Problem description:
Find the lines in the records that carry the word "units". Copy each one.

------------------------------------------------------------------------

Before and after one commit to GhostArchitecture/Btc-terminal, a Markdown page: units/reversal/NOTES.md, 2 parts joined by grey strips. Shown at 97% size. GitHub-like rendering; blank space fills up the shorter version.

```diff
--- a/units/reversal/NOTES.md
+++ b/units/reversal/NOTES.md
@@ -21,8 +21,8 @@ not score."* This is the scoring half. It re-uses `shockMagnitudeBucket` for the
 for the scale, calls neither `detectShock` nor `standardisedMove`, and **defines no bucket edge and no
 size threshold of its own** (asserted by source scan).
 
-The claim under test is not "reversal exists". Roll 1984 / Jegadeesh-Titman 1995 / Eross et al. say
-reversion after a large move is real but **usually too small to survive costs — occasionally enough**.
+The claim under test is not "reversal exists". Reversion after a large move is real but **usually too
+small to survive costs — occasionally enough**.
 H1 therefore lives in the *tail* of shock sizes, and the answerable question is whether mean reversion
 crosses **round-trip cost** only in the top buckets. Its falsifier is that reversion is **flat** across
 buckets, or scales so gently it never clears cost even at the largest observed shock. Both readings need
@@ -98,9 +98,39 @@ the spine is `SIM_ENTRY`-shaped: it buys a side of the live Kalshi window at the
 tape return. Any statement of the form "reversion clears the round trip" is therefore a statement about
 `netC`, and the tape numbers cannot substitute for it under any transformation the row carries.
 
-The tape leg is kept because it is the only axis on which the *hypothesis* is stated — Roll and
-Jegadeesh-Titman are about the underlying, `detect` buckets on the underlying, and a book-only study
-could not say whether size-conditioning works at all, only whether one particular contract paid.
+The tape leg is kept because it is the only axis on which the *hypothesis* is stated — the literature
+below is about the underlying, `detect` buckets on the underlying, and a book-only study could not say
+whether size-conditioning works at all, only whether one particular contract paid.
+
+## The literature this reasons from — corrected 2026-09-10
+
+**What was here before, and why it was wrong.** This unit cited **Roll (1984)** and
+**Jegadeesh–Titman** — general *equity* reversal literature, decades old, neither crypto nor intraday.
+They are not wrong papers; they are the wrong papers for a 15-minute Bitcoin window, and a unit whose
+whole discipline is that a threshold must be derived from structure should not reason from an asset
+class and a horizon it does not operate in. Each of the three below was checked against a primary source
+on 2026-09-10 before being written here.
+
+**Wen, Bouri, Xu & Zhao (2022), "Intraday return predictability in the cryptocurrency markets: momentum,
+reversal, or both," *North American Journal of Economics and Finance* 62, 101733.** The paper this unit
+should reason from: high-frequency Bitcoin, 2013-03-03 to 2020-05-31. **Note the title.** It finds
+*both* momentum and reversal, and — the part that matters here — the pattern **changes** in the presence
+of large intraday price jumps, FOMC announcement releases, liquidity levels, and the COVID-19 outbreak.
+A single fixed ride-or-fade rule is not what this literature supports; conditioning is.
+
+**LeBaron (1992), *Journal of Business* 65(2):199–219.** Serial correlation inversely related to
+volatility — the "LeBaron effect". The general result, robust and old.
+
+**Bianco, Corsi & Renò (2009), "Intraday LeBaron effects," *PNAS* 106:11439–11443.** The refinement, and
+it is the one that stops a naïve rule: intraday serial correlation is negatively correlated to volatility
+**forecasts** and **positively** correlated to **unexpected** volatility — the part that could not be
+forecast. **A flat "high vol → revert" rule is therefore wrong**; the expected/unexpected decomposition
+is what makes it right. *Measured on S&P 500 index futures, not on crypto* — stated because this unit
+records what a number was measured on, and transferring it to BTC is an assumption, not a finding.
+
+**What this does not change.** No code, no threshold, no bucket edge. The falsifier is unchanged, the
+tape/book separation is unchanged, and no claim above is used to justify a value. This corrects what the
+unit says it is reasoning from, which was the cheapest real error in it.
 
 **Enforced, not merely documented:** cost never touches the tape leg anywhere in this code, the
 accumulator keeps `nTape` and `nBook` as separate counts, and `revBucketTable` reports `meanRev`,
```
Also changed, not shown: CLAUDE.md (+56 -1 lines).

------------------------------------------------------------------------

Output:
Before and after one commit to GhostArchitecture/Btc-terminal, a Markdown page: units/reversal/NOTES.md, 2 parts joined by grey strips. Shown at 97% size. GitHub-like rendering; blank space fills up the shorter version.
--- a/units/reversal/NOTES.md
+++ b/units/reversal/NOTES.md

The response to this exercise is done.